Start of Records to process
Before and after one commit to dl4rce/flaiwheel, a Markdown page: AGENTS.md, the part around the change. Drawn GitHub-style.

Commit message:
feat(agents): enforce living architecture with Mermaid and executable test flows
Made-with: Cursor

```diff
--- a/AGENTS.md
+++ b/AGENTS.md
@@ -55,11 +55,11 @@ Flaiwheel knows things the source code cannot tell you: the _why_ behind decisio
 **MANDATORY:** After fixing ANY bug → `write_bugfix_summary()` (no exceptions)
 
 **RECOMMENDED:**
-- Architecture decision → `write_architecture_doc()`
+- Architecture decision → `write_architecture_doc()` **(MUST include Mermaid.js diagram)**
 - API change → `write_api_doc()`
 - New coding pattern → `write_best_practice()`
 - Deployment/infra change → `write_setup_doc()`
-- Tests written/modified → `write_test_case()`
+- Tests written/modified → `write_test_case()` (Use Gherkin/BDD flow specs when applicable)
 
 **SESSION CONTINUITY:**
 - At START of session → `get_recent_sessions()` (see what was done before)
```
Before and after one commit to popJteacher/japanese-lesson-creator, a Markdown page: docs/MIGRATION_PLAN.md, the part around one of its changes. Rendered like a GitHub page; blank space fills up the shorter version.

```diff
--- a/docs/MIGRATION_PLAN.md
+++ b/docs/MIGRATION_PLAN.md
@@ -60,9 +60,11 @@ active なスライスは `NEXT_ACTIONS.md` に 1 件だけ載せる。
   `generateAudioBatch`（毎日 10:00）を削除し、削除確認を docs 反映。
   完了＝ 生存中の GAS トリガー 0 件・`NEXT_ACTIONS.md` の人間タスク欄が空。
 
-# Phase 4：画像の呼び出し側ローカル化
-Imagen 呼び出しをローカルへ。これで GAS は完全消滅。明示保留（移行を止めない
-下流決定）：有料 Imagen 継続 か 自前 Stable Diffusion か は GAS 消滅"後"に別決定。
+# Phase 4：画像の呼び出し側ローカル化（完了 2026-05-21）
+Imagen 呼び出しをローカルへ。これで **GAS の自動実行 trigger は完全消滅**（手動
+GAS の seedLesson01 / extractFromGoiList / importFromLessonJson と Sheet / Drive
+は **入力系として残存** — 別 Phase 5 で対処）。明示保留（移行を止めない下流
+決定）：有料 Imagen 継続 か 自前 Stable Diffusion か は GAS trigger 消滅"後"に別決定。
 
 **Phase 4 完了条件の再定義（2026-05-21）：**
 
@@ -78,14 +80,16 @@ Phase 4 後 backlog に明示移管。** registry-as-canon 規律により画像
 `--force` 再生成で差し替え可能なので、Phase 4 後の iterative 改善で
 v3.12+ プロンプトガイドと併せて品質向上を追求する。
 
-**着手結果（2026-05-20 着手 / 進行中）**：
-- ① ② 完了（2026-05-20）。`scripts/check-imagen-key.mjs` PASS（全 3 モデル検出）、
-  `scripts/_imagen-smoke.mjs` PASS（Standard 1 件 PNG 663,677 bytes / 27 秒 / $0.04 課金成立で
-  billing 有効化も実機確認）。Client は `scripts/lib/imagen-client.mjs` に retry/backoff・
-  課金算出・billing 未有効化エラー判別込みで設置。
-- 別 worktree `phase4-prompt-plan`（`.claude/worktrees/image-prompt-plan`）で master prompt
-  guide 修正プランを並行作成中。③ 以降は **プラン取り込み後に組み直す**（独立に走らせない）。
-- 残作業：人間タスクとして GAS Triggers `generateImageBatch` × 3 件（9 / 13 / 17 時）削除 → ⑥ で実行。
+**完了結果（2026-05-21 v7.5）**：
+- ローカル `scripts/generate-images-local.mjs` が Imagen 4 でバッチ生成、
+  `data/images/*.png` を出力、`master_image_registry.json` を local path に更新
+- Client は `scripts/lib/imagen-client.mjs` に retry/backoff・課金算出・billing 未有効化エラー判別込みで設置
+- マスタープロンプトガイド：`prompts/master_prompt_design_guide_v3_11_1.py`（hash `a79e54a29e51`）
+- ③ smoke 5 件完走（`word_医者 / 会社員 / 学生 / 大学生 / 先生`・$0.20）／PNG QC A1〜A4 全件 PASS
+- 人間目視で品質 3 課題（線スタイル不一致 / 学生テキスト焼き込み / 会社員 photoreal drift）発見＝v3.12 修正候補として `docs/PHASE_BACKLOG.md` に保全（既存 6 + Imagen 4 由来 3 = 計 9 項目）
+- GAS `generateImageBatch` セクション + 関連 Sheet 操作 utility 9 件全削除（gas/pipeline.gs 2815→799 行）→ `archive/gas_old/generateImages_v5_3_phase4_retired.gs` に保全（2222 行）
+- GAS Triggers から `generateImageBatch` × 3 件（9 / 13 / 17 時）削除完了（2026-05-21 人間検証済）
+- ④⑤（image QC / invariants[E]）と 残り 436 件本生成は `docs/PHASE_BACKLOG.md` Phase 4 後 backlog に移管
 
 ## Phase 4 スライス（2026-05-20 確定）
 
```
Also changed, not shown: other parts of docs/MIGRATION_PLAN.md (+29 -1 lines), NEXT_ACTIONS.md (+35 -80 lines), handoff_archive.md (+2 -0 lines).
End of Records to process
### What you need to do
The answer must reproduce every record exactly.

### Answer
Before and after one commit to dl4rce/flaiwheel, a Markdown page: AGENTS.md, the part around the change. Drawn GitHub-style.

Commit message:
feat(agents): enforce living architecture with Mermaid and executable test flows
Made-with: Cursor

```diff
--- a/AGENTS.md
+++ b/AGENTS.md
@@ -55,11 +55,11 @@ Flaiwheel knows things the source code cannot tell you: the _why_ behind decisio
 **MANDATORY:** After fixing ANY bug → `write_bugfix_summary()` (no exceptions)
 
 **RECOMMENDED:**
-- Architecture decision → `write_architecture_doc()`
+- Architecture decision → `write_architecture_doc()` **(MUST include Mermaid.js diagram)**
 - API change → `write_api_doc()`
 - New coding pattern → `write_best_practice()`
 - Deployment/infra change → `write_setup_doc()`
-- Tests written/modified → `write_test_case()`
+- Tests written/modified → `write_test_case()` (Use Gherkin/BDD flow specs when applicable)
 
 **SESSION CONTINUITY:**
 - At START of session → `get_recent_sessions()` (see what was done before)
```
Before and after one commit to popJteacher/japanese-lesson-creator, a Markdown page: docs/MIGRATION_PLAN.md, the part around one of its changes. Rendered like a GitHub page; blank space fills up the shorter version.

```diff
--- a/docs/MIGRATION_PLAN.md
+++ b/docs/MIGRATION_PLAN.md
@@ -60,9 +60,11 @@ active なスライスは `NEXT_ACTIONS.md` に 1 件だけ載せる。
   `generateAudioBatch`（毎日 10:00）を削除し、削除確認を docs 反映。
   完了＝ 生存中の GAS トリガー 0 件・`NEXT_ACTIONS.md` の人間タスク欄が空。
 
-# Phase 4：画像の呼び出し側ローカル化
-Imagen 呼び出しをローカルへ。これで GAS は完全消滅。明示保留（移行を止めない
-下流決定）：有料 Imagen 継続 か 自前 Stable Diffusion か は GAS 消滅"後"に別決定。
+# Phase 4：画像の呼び出し側ローカル化（完了 2026-05-21）
+Imagen 呼び出しをローカルへ。これで **GAS の自動実行 trigger は完全消滅**（手動
+GAS の seedLesson01 / extractFromGoiList / importFromLessonJson と Sheet / Drive
+は **入力系として残存** — 別 Phase 5 で対処）。明示保留（移行を止めない下流
+決定）：有料 Imagen 継続 か 自前 Stable Diffusion か は GAS trigger 消滅"後"に別決定。
 
 **Phase 4 完了条件の再定義（2026-05-21）：**
 
@@ -78,14 +80,16 @@ Phase 4 後 backlog に明示移管。** registry-as-canon 規律により画像
 `--force` 再生成で差し替え可能なので、Phase 4 後の iterative 改善で
 v3.12+ プロンプトガイドと併せて品質向上を追求する。
 
-**着手結果（2026-05-20 着手 / 進行中）**：
-- ① ② 完了（2026-05-20）。`scripts/check-imagen-key.mjs` PASS（全 3 モデル検出）、
-  `scripts/_imagen-smoke.mjs` PASS（Standard 1 件 PNG 663,677 bytes / 27 秒 / $0.04 課金成立で
-  billing 有効化も実機確認）。Client は `scripts/lib/imagen-client.mjs` に retry/backoff・
-  課金算出・billing 未有効化エラー判別込みで設置。
-- 別 worktree `phase4-prompt-plan`（`.claude/worktrees/image-prompt-plan`）で master prompt
-  guide 修正プランを並行作成中。③ 以降は **プラン取り込み後に組み直す**（独立に走らせない）。
-- 残作業：人間タスクとして GAS Triggers `generateImageBatch` × 3 件（9 / 13 / 17 時）削除 → ⑥ で実行。
+**完了結果（2026-05-21 v7.5）**：
+- ローカル `scripts/generate-images-local.mjs` が Imagen 4 でバッチ生成、
+  `data/images/*.png` を出力、`master_image_registry.json` を local path に更新
+- Client は `scripts/lib/imagen-client.mjs` に retry/backoff・課金算出・billing 未有効化エラー判別込みで設置
+- マスタープロンプトガイド：`prompts/master_prompt_design_guide_v3_11_1.py`（hash `a79e54a29e51`）
+- ③ smoke 5 件完走（`word_医者 / 会社員 / 学生 / 大学生 / 先生`・$0.20）／PNG QC A1〜A4 全件 PASS
+- 人間目視で品質 3 課題（線スタイル不一致 / 学生テキスト焼き込み / 会社員 photoreal drift）発見＝v3.12 修正候補として `docs/PHASE_BACKLOG.md` に保全（既存 6 + Imagen 4 由来 3 = 計 9 項目）
+- GAS `generateImageBatch` セクション + 関連 Sheet 操作 utility 9 件全削除（gas/pipeline.gs 2815→799 行）→ `archive/gas_old/generateImages_v5_3_phase4_retired.gs` に保全（2222 行）
+- GAS Triggers から `generateImageBatch` × 3 件（9 / 13 / 17 時）削除完了（2026-05-21 人間検証済）
+- ④⑤（image QC / invariants[E]）と 残り 436 件本生成は `docs/PHASE_BACKLOG.md` Phase 4 後 backlog に移管
 
 ## Phase 4 スライス（2026-05-20 確定）
 
```
Also changed, not shown: other parts of docs/MIGRATION_PLAN.md (+29 -1 lines), NEXT_ACTIONS.md (+35 -80 lines), handoff_archive.md (+2 -0 lines).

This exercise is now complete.